▶ _Task requirements_
Check every line of the records below for the string "transparent" and copy the ones that have it.

▶ _Input data_
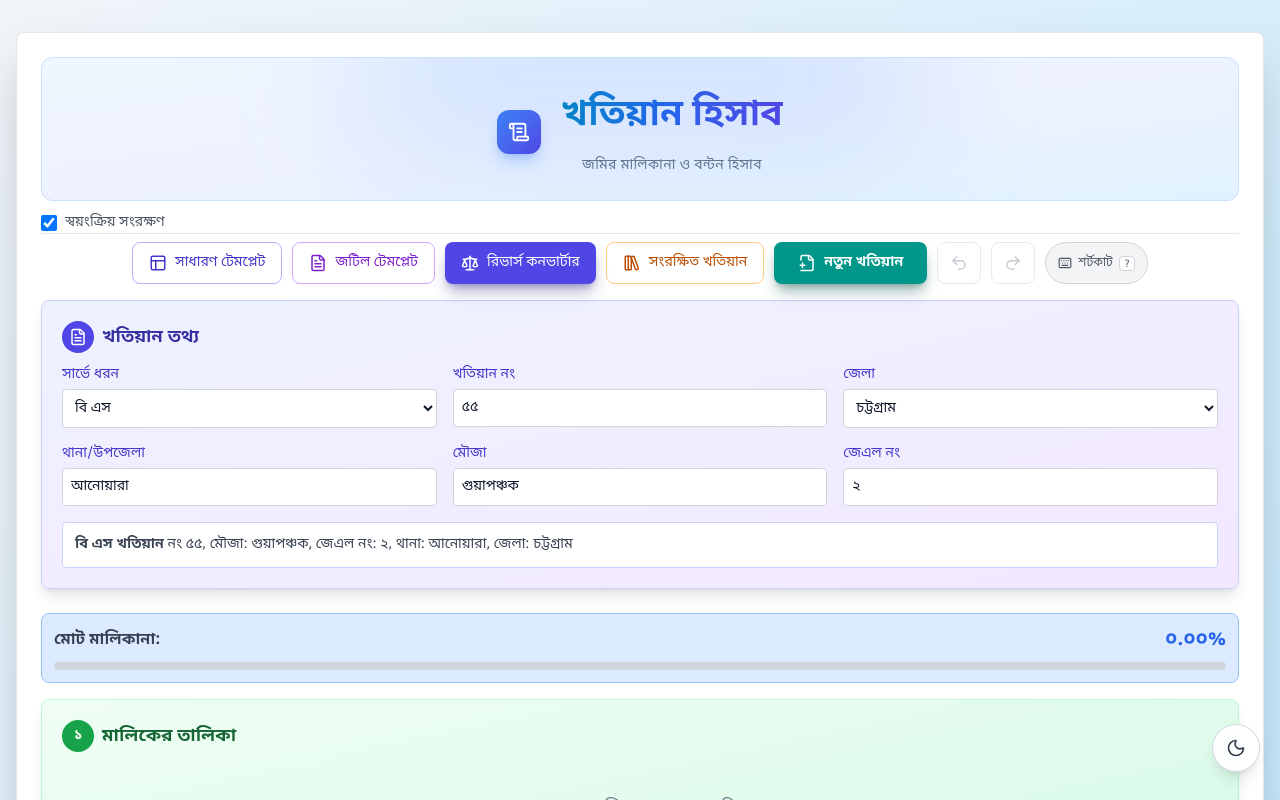
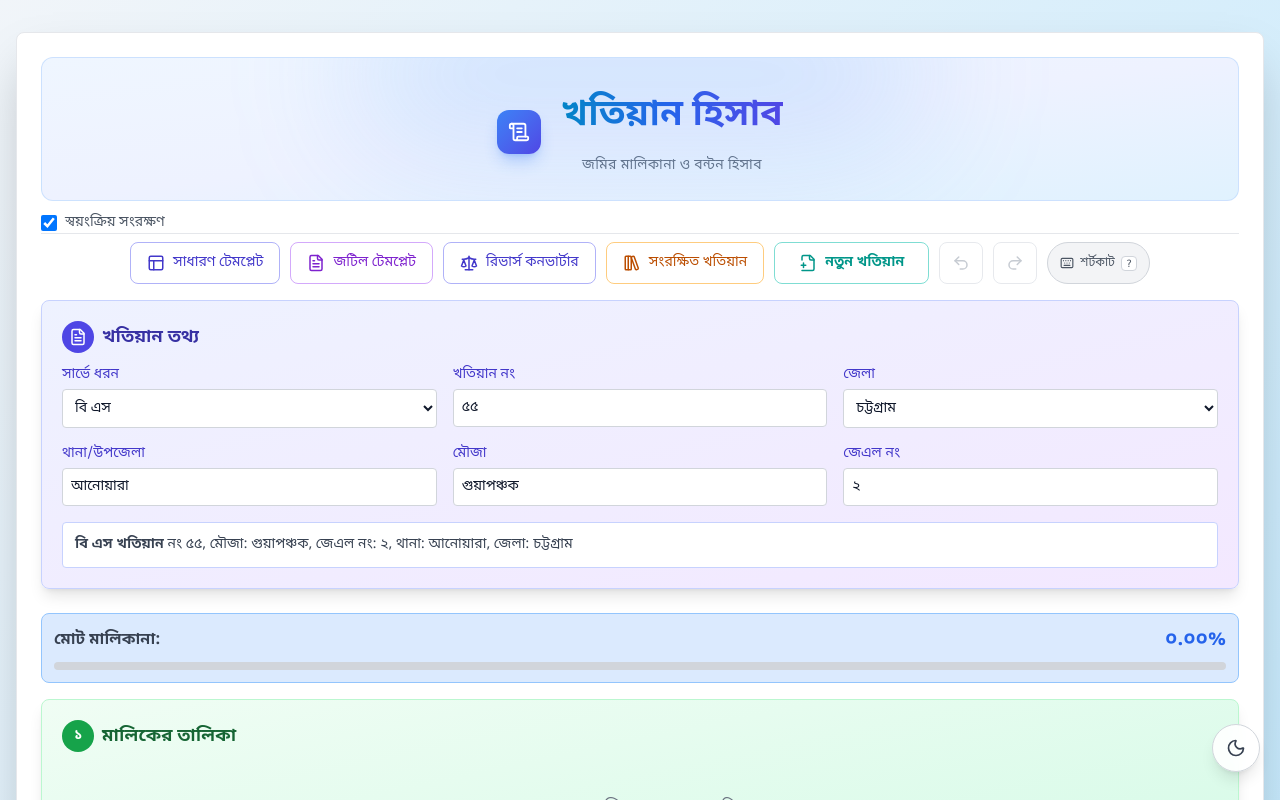
Before and after one commit to shoieb-dev/bengal-land-share-calculator, a Next.js app: page / in a window 1280 px wide. Shown: the top 800 px of the page. Built offline with nearby package versions, Linux system fonts and the light colour scheme.

Commit message:
style: update button styles for reverse converter and new khatiyan actions

```diff
--- a/src/components/khatian/KhatiyanCalculator.tsx
+++ b/src/components/khatian/KhatiyanCalculator.tsx
@@ -765,7 +765,7 @@ export default function KhatiyanCalculator() {
             {/* ─── Reverse Land & Share Converter ─── */}
             <button
               onClick={() => setShowReverseModal(true)}
-            className="bg-indigo-600 text-white px-4 py-2.5 rounded-lg hover:bg-indigo-500 transition shadow-lg shadow-indigo-900/40 flex items-center gap-2 text-sm"
+              className="bg-transparent text-indigo-700 dark:text-indigo-200 px-4 py-2.5 rounded-lg border border-indigo-500/50 hover:bg-indigo-500/15 hover:border-indigo-400 transition flex items-center gap-2 text-sm"
             >
               <Scale size={18} /> রিভার্স কনভার্টার
             </button>
@@ -789,7 +789,7 @@ export default function KhatiyanCalculator() {
             {/* Primary action */}
             <button
               onClick={handleNewWorkspace}
-              className="bg-teal-600 text-white px-6 py-2.5 rounded-lg hover:bg-teal-500 transition shadow-lg shadow-teal-900/40 flex items-center gap-2 text-sm font-semibold"
+              className="bg-transparent text-teal-600 dark:text-teal-200 px-6 py-2.5 rounded-lg border border-teal-500/50 hover:bg-teal-500/15 hover:border-teal-400 transition flex items-center gap-2 text-sm font-semibold"
             >
               <FilePlus2 size={18} /> নতুন খতিয়ান
             </button>
```
Lines whose indentation alone changed are shown as unchanged.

▶ _Exercise result_
+              className="bg-transparent text-indigo-700 dark:text-indigo-200 px-4 py-2.5 rounded-lg border border-indigo-500/50 hover:bg-indigo-500/15 hover:border-indigo-400 transition flex items-center gap-2 text-sm"
+              className="bg-transparent text-teal-600 dark:text-teal-200 px-6 py-2.5 rounded-lg border border-teal-500/50 hover:bg-teal-500/15 hover:border-teal-400 transition flex items-center gap-2 text-sm font-semibold"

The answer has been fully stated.